::: Available data

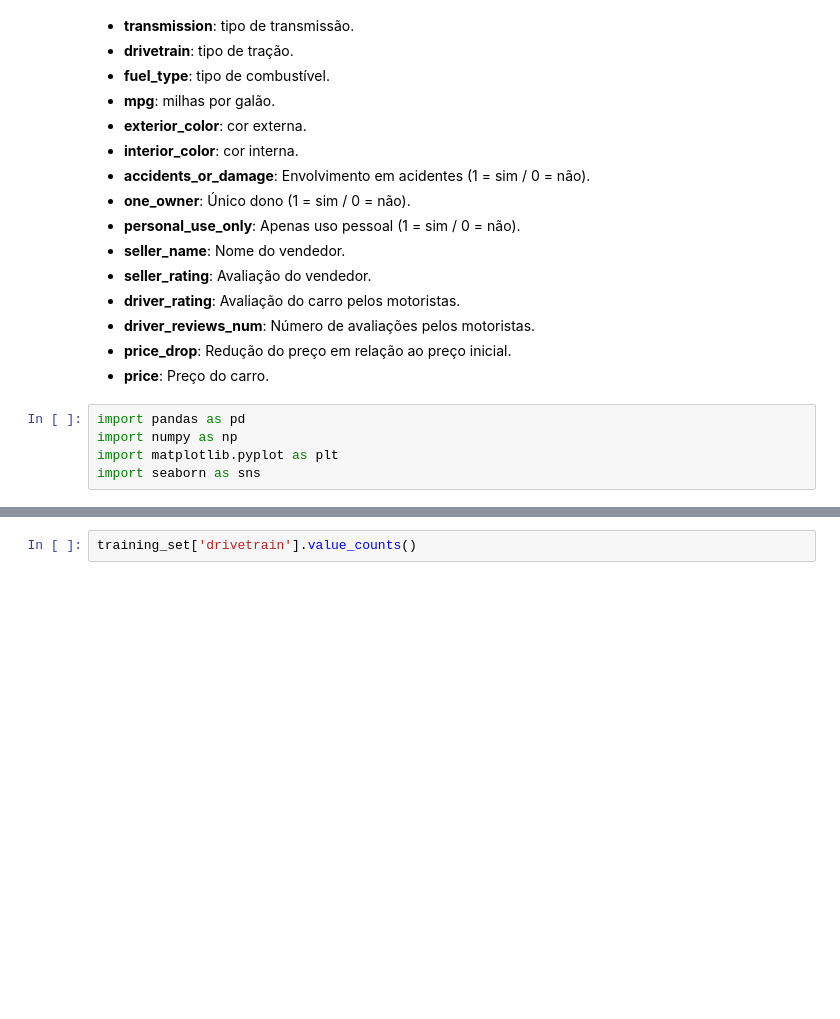
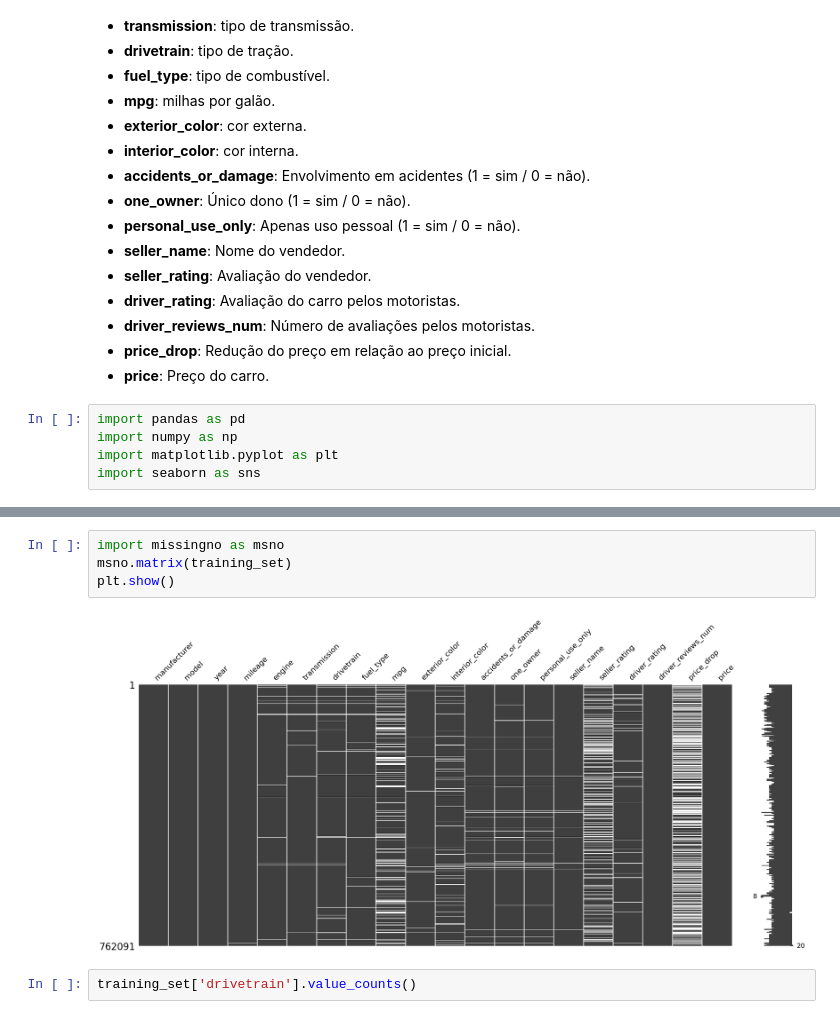
Before and after one commit to BaRobles/Compass_Data_Science, a Jupyter notebook: Sprint-2/Sprint 2.ipynb, the cells around one changed output, grey strips where cells are left out. Cells and saved outputs as stored; diff of their text form; blank space fills up the shorter version.

```diff
--- a/Sprint-2/Sprint 2.ipynb
+++ b/Sprint-2/Sprint 2.ipynb
@@ -92,3 +148,9 @@ plt.show()
+# %%
+import missingno as msno
+msno.matrix(training_set)
+plt.show()
+# %% [output]
+[figure, added]
 # %%
 training_set['drivetrain'].value_counts()
 # %% [output]
```
Also changed, not shown: parts of 23 cells of this notebook.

::::::

Problem to work on. What you return must match the records line for line, with the pictures left out.

Written response.
Before and after one commit to BaRobles/Compass_Data_Science, a Jupyter notebook: Sprint-2/Sprint 2.ipynb, the cells around one changed output, grey strips where cells are left out. Cells and saved outputs as stored; diff of their text form; blank space fills up the shorter version.

```diff
--- a/Sprint-2/Sprint 2.ipynb
+++ b/Sprint-2/Sprint 2.ipynb
@@ -92,3 +148,9 @@ plt.show()
+# %%
+import missingno as msno
+msno.matrix(training_set)
+plt.show()
+# %% [output]
+[figure, added]
 # %%
 training_set['drivetrain'].value_counts()
 # %% [output]
```
Also changed, not shown: parts of 23 cells of this notebook.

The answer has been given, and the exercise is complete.